One of the embarrassing parts of being a Christian is seeing the obvious failure of yourself and other Christians to live up to the standards advocated by Jesus. Nevertheless, our frailties and failings are often what enable the glory of God to shine through. As Paul said in the fourth chapter of his second letter to the Corinthians:
“We have this treasure in clay jars, to show that the extraordinary power comes from God, and not from ourselves. We face all sorts of problems, but are not restrained. We have struggles, but not to the point of despair. We are pursued, but not abandoned. We are knocked down, but not destroyed. We always carry in our bodies the death of the Lord Jesus, so that the life of Jesus can also be revealed in our bodies.”

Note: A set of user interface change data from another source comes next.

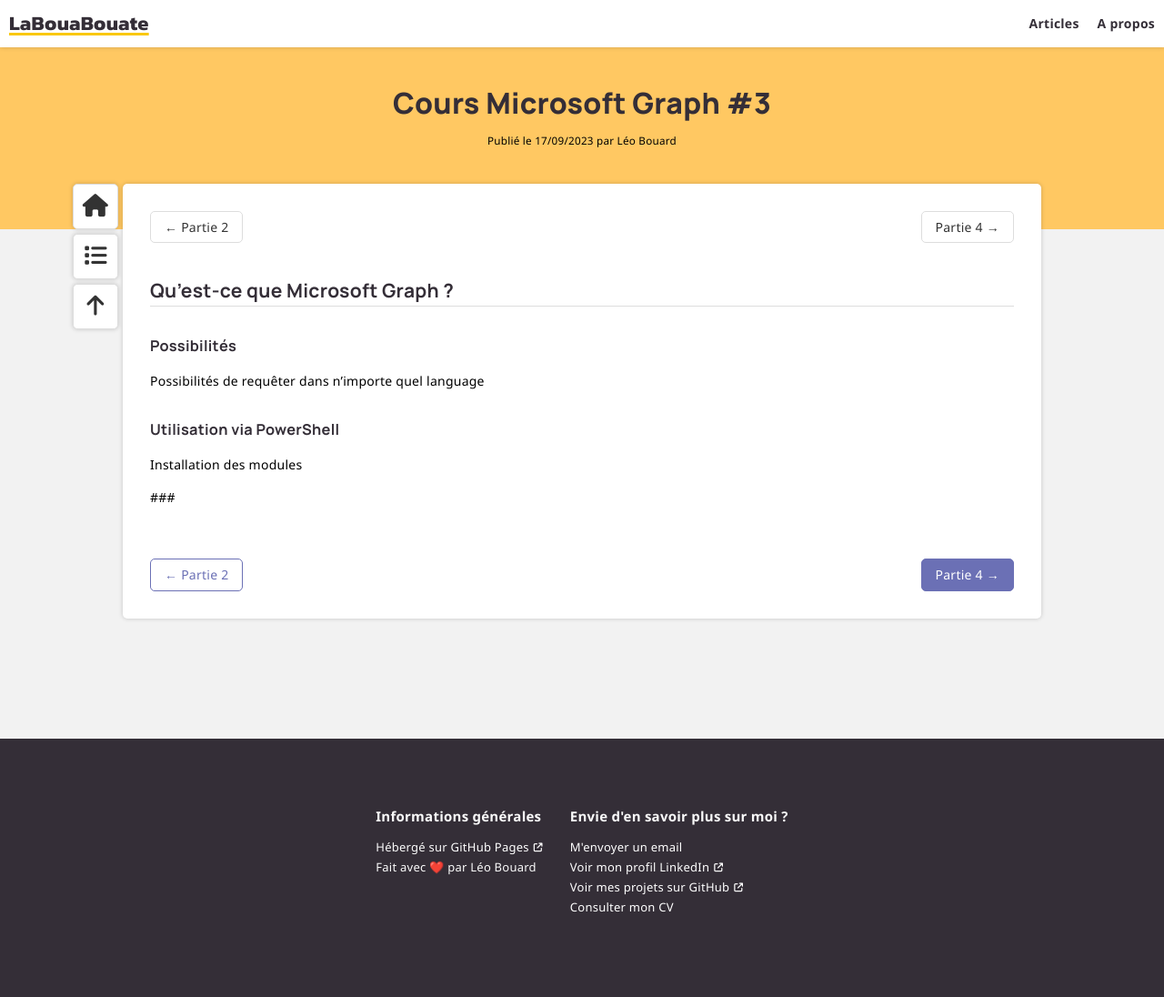
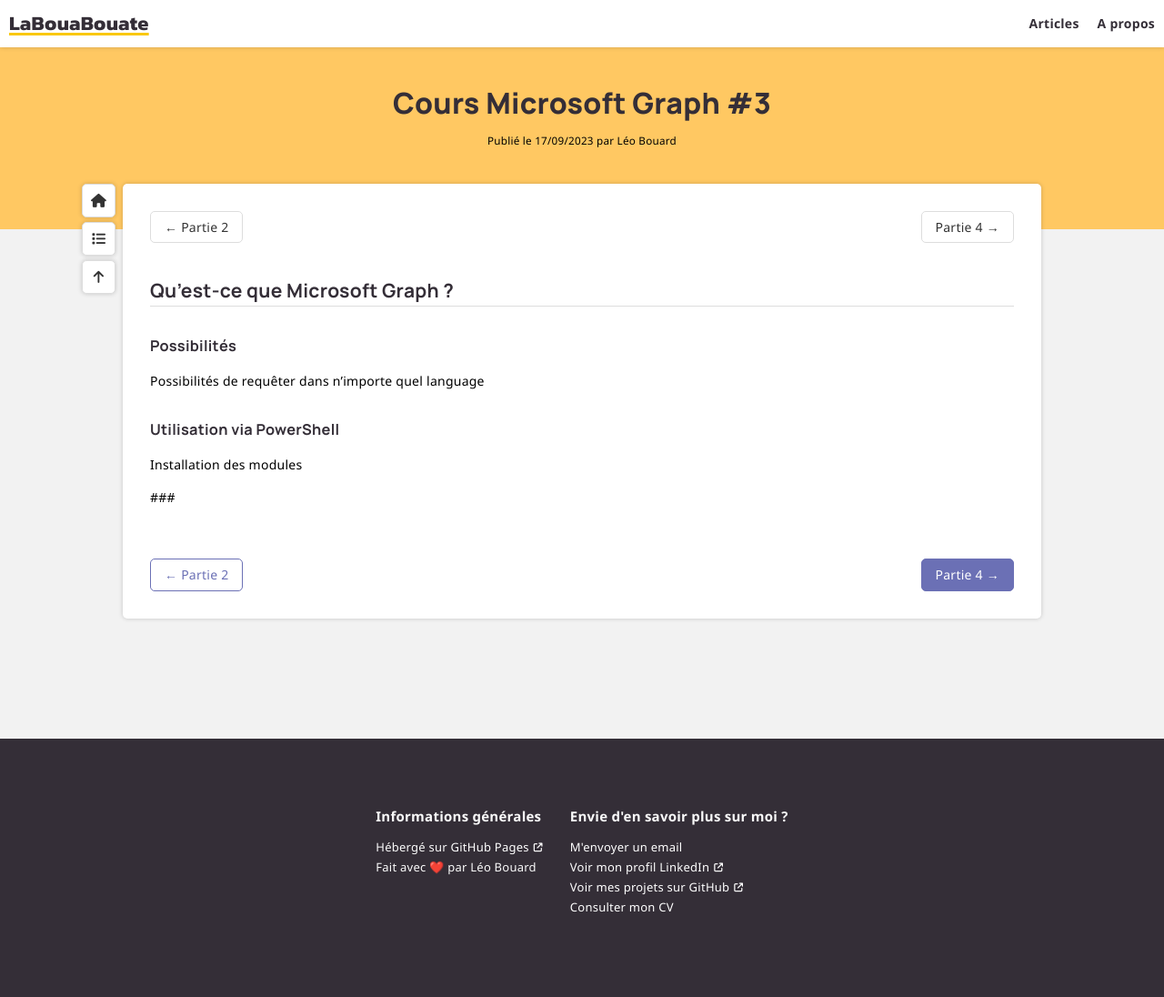
Before and after one commit to leobouard/leobouard.github.io, a Jekyll site: the page built from _posts/2023-09-17-cours-msgraph-003.md, in a window 1280 px wide. Shown: the whole page at 91% size. Built offline with Jekyll 4.4.1, drawn with Linux system fonts in a browser that asks for light colours; nearby versions of some CDN libraries; some web fonts are replaced.

Commit message:
Update posts.scss

```diff
--- a/assets/css/posts.scss
+++ b/assets/css/posts.scss
@@ -244,20 +244,20 @@
 
 div.side_buttons {
     position: fixed;
-    margin-left: -90px;
+    margin-left: -80px;
     margin-top: -35px;
 }
 
 div.side_buttons > a {
     display: flex;
-    height: 48px;
-    width: 48px;
+    height: 35px;
+    width: 35px;
     background-color: #fff;
     color: #333;
+    font-size: 15px;
     margin: 5px;
     justify-content: center;
     align-items: center;
-    font-size: 25px;
     border-radius: 5px;
     box-shadow: 0px 0px 5px 0px #00000030;
     border: 1px solid #ddd;
```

One of the paradoxes of the Christian faith is that people are often most attracted to the faith by seeing God at work in the life of a follower of Jesus, and people are often most repelled by seeing the failure of a follower of Jesus to live up to his or her calling. When we try to put on a visage or righteousness in front of others, we may succeed in temporarily hiding our brokenness, but we may also be stopping the glory of God shining through our brokenness.